This event was also featured in the MIT News.
The CEHS has an overall mission to study the biological effects of exposure to environmental agents in order to understand, and predict, how such exposures affect human health. Moreover, by uncovering the chemical, biochemical and genetic bases for environmental disease, sometimes we are able to leverage that understanding to delay or even prevent the development of disease in human populations. To that end, the Center brings together 39 MIT faculty members from a total of nine MIT departments (in both the School of Science and the School of Engineering) plus one Harvard faculty member from the Harvard School of Public Health (HSPH).
This year’s CEHS cash prizes are awarded in two categories, graduate students and postdoctoral scholars. For each category, the prize for first-place is $1,000, second-place prize is $500, and the third-place prize is $200 plus CEHS memorabilia. The cash prizes were made possible by the Myriam Marcelle Znaty Research Fund, which was established nearly 30 years ago to support the research of young scientists at MIT.

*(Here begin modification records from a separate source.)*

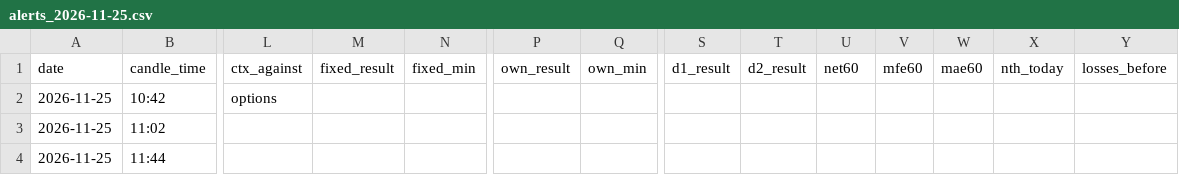
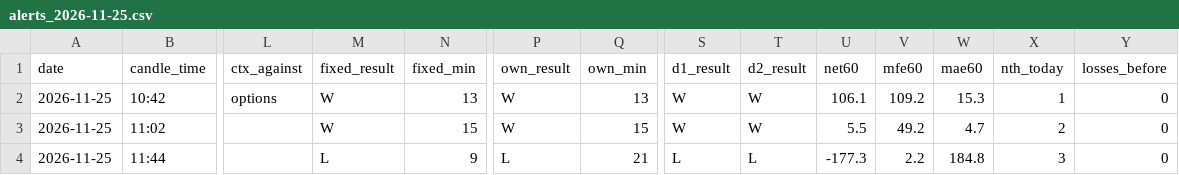
Before and after one commit to rlogramu-crypto/Nifty-alerts, a CSV file: alerts/alerts_2026-11-25.csv, drawn as a sheet; only a part is shown, gaps mark what is left out; the diff covers the shown part only; the diff names each change by its address in the sheet, - before the commit and + after, or states it on an @@ line.

```diff
--- a/alerts/alerts_2026-11-25.csv
+++ b/alerts/alerts_2026-11-25.csv
-M2:M3 (fixed_result): (empty)
+M2:M3 (fixed_result): W
-N2 (fixed_min): (empty)
+N2 (fixed_min): 13
-P2:P3 (own_result): (empty)
+P2:P3 (own_result): W
-Q2 (own_min): (empty)
+Q2 (own_min): 13
-S2:S3 (d1_result): (empty)
+S2:S3 (d1_result): W
-T2:T3 (d2_result): (empty)
+T2:T3 (d2_result): W
-U2 (net60): (empty)
+U2 (net60): 106.1
-V2 (mfe60): (empty)
+V2 (mfe60): 109.2
-W2 (mae60): (empty)
+W2 (mae60): 15.3
-X2 (nth_today): (empty)
+X2 (nth_today): 1
-Y2:Y4 (losses_before): (empty)
+Y2:Y4 (losses_before): 0
-N3 (fixed_min): (empty)
+N3 (fixed_min): 15
-Q3 (own_min): (empty)
+Q3 (own_min): 15
-U3 (net60): (empty)
+U3 (net60): 5.5
-V3 (mfe60): (empty)
+V3 (mfe60): 49.2
-W3 (mae60): (empty)
+W3 (mae60): 4.7
-X3 (nth_today): (empty)
+X3 (nth_today): 2
-M4 (fixed_result): (empty)
+M4 (fixed_result): L
-N4 (fixed_min): (empty)
+N4 (fixed_min): 9
-P4 (own_result): (empty)
+P4 (own_result): L
-Q4 (own_min): (empty)
+Q4 (own_min): 21
-S4 (d1_result): (empty)
+S4 (d1_result): L
-T4 (d2_result): (empty)
+T4 (d2_result): L
-U4 (net60): (empty)
+U4 (net60): -177.3
-V4 (mfe60): (empty)
+V4 (mfe60): 2.2
-W4 (mae60): (empty)
+W4 (mae60): 184.8
-X4 (nth_today): (empty)
+X4 (nth_today): 3
```
Also changed, not shown: 44 edited cells elsewhere in this file, alerts/paper_2026-11-25.csv, 1 other file.
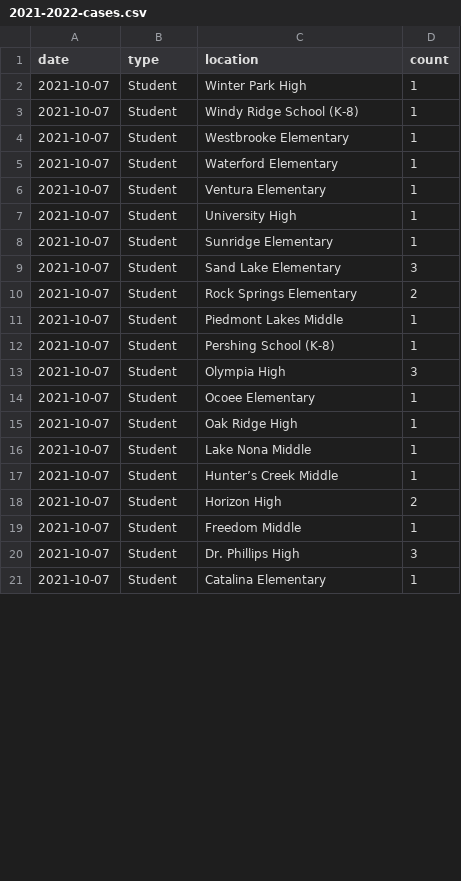
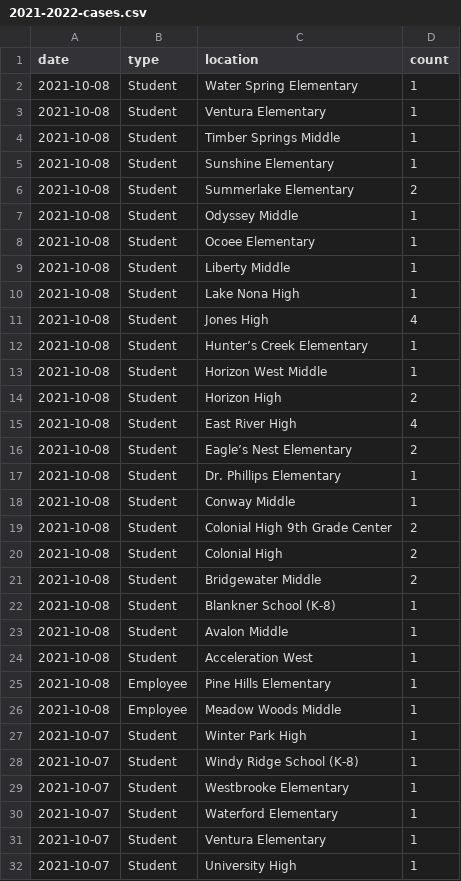
Before and after one commit to leggt/ocps-covid-csv, a CSV file: data/2021-2022-cases.csv, drawn as a sheet; only a part is shown; the shorter side is filled out with more unchanged rows; the diff covers the shown part only.

Commit message:
Updating data

```diff
--- a/data/2021-2022-cases.csv
+++ b/data/2021-2022-cases.csv
@@ -1,2 +1,27 @@
 date,type,location,count
+2021-10-08,Student,Water Spring Elementary,1
+2021-10-08,Student,Ventura Elementary,1
+2021-10-08,Student,Timber Springs Middle,1
+2021-10-08,Student,Sunshine Elementary,1
+2021-10-08,Student,Summerlake Elementary,2
+2021-10-08,Student,Odyssey Middle,1
+2021-10-08,Student,Ocoee Elementary,1
+2021-10-08,Student,Liberty Middle,1
+2021-10-08,Student,Lake Nona High,1
+2021-10-08,Student,Jones High,4
+2021-10-08,Student,Hunter’s Creek Elementary,1
+2021-10-08,Student,Horizon West Middle,1
+2021-10-08,Student,Horizon High,2
+2021-10-08,Student,East River High,4
+2021-10-08,Student,Eagle’s Nest Elementary,2
+2021-10-08,Student,Dr. Phillips Elementary,1
+2021-10-08,Student,Conway Middle,1
+2021-10-08,Student,Colonial High 9th Grade Center,2
+2021-10-08,Student,Colonial High,2
+2021-10-08,Student,Bridgewater Middle,2
+2021-10-08,Student,Blankner School (K-8),1
+2021-10-08,Student,Avalon Middle,1
+2021-10-08,Student,Acceleration West,1
+2021-10-08,Employee,Pine Hills Elementary,1
+2021-10-08,Employee,Meadow Woods Middle,1
 2021-10-07,Student,Winter Park High,1
```
Also changed, not shown: 1 edited cell elsewhere in this file.
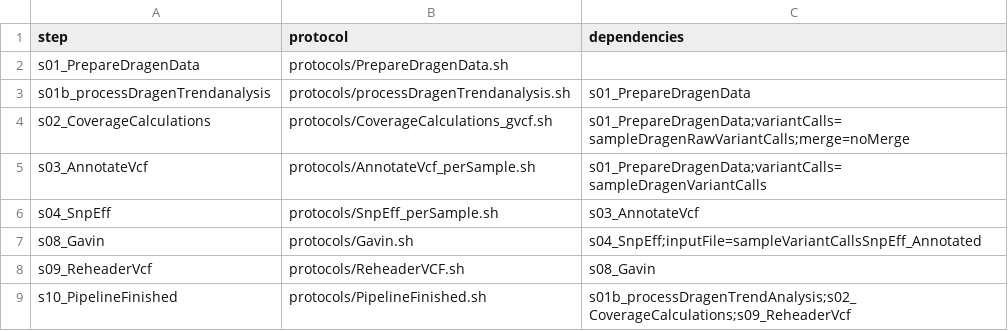
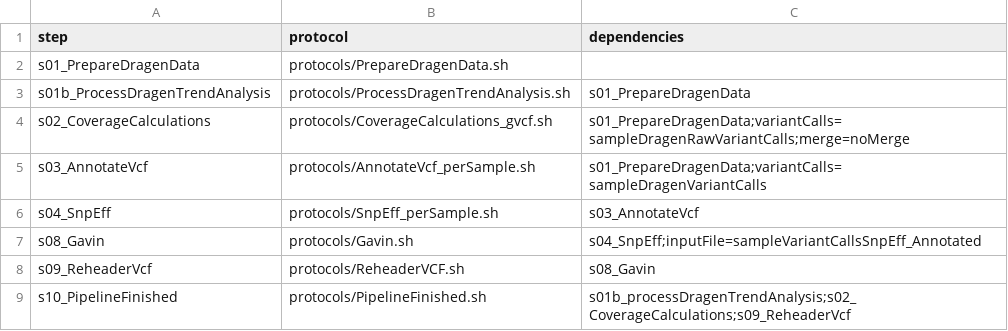
Before and after one commit to molgenis/NGS_DNA, a CSV file: workflow_DRAGEN.csv, drawn as a sheet.

```diff
--- a/workflow_DRAGEN.csv
+++ b/workflow_DRAGEN.csv
@@ -2,3 +2,3 @@ step,protocol,dependencies
 s01_PrepareDragenData,protocols/PrepareDragenData.sh,
-s01b_processDragenTrendanalysis,protocols/processDragenTrendanalysis.sh,s01_PrepareDragenData
+s01b_ProcessDragenTrendAnalysis,protocols/ProcessDragenTrendAnalysis.sh,s01_PrepareDragenData
 s02_CoverageCalculations,protocols/CoverageCalculations_gvcf.sh,s01_PrepareDragenData;variantCalls=sampleDragenRawVariantCalls;merge=noMerge
```
Also changed, not shown: 1 other file.
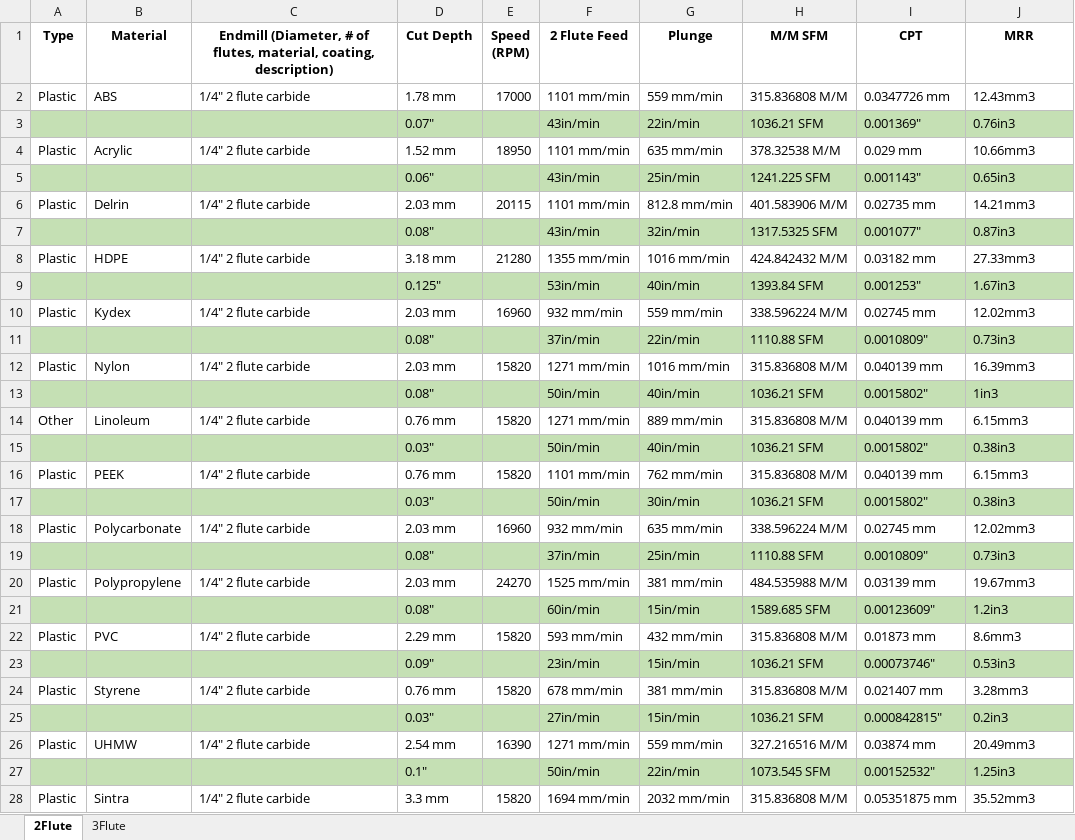
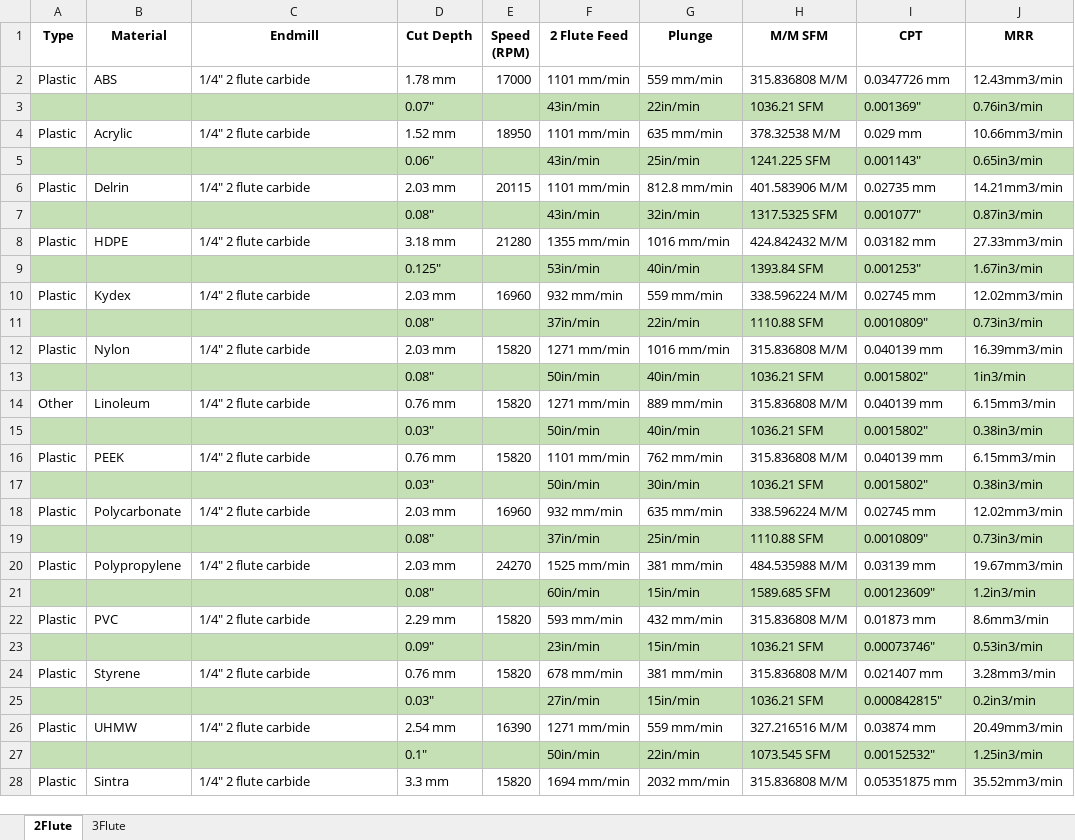
Before and after one commit to fenderfour/Axiom_i2r_Info, an Excel workbook: Feeds_Speeds_Vs_Material.xlsx, sheet 2Flute, drawn as a sheet; only a part is shown; values as stored, in another font and other column widths than the file's, no borders; the diff covers the shown part only; the diff names each change by its address in the sheet, - before the commit and + after, or states it on an @@ line.

Commit message:
Fixed some labels in Feeds_Speeds_Vs_Material.xlsx

```diff
--- a/Feeds_Speeds_Vs_Material.xlsx (sheet 2Flute)
+++ b/Feeds_Speeds_Vs_Material.xlsx (sheet 2Flute)
-C1: Endmill (Diameter, # of flutes, material, coating, description)
+C1: Endmill
-J2 (MRR): 12.43mm3
+J2 (MRR): 12.43mm3/min
-J3 (MRR): 0.76in3
+J3 (MRR): 0.76in3/min
-J4 (MRR): 10.66mm3
+J4 (MRR): 10.66mm3/min
-J5 (MRR): 0.65in3
+J5 (MRR): 0.65in3/min
-J6 (MRR): 14.21mm3
+J6 (MRR): 14.21mm3/min
-J7 (MRR): 0.87in3
+J7 (MRR): 0.87in3/min
-J8 (MRR): 27.33mm3
+J8 (MRR): 27.33mm3/min
-J9 (MRR): 1.67in3
+J9 (MRR): 1.67in3/min
-J10 (MRR): 12.02mm3
+J10 (MRR): 12.02mm3/min
-J11 (MRR): 0.73in3
+J11 (MRR): 0.73in3/min
-J12 (MRR): 16.39mm3
+J12 (MRR): 16.39mm3/min
-J13 (MRR): 1in3
+J13 (MRR): 1in3/min
-J14 (MRR): 6.15mm3
+J14 (MRR): 6.15mm3/min
-J15 (MRR): 0.38in3
+J15 (MRR): 0.38in3/min
-J16 (MRR): 6.15mm3
+J16 (MRR): 6.15mm3/min
-J17 (MRR): 0.38in3
+J17 (MRR): 0.38in3/min
-J18 (MRR): 12.02mm3
+J18 (MRR): 12.02mm3/min
-J19 (MRR): 0.73in3
+J19 (MRR): 0.73in3/min
-J20 (MRR): 19.67mm3
+J20 (MRR): 19.67mm3/min
-J21 (MRR): 1.2in3
+J21 (MRR): 1.2in3/min
-J22 (MRR): 8.6mm3
+J22 (MRR): 8.6mm3/min
-J23 (MRR): 0.53in3
+J23 (MRR): 0.53in3/min
-J24 (MRR): 3.28mm3
+J24 (MRR): 3.28mm3/min
-J25 (MRR): 0.2in3
+J25 (MRR): 0.2in3/min
-J26 (MRR): 20.49mm3
+J26 (MRR): 20.49mm3/min
-J27 (MRR): 1.25in3
+J27 (MRR): 1.25in3/min
-J28 (MRR): 35.52mm3
+J28 (MRR): 35.52mm3/min
```
Also changed, not shown: other rows of this sheet.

Graduate Students, Postdoctoral Scholars, and Research staff presented the results of their research at MIT's Morss Hall. The CEHS 2015 Poster Winners are mentioned below.
Ms. Amy Rabideau from Professor Bradley Pentelute’s lab won first place in the graduate student category. Amy presented her work on the “delivery of polypeptides and antibody mimics into cells using anthrax toxin.” In second place is Mr. Fei Chen, from Professor Edward Boyden’s lab, who presented his work on “expansion microscopy.” Finally, in third place is Ms. Marianna Sofman, from Professor Linda Griffith’s lab, who presented her work on “engineering angiogenesis: a materials approach to vascularizing tissue.”
In the postdoctoral scholar category, first place went to Dr. Kelly W.L. Chen, from Professor Douglas Lauffenburger’s lab, who presented her work on “multivariate analysis of intestinal epithelial cell and immune cell crosstalk in normal and inflammatory conditions.” Second place went to Dr. Kathryn B. Smith-Dupont, from Professor Katharina Ribbeck’s lab, who presented her work on “biophysical tools for understanding the barrier properties of mucus: cervical mucus as a case study.” And lastly, Dr. Uthpala Seneviratne, from Professor Steven Tannenbaum’s lab, took third place after presenting his work on “decoding the S-nitroso proteome in a mouse model of Alzheimer’s by SNOTRAP and mass spectrometry–clues for altered signaling pathways.”
Pictures of the winners:
Graduate student winners (from left to right): Marianna Sofman (3rd place), Fei Chen (2nd place), and Amy Rabideau (1st place).
Postdoctoral Scholar winners (from left to right): Uthpala Seneviratne (3rd place), Kathryn B. Smith-Dupont (2nd place), and Kelly W.L. Chen (1st place).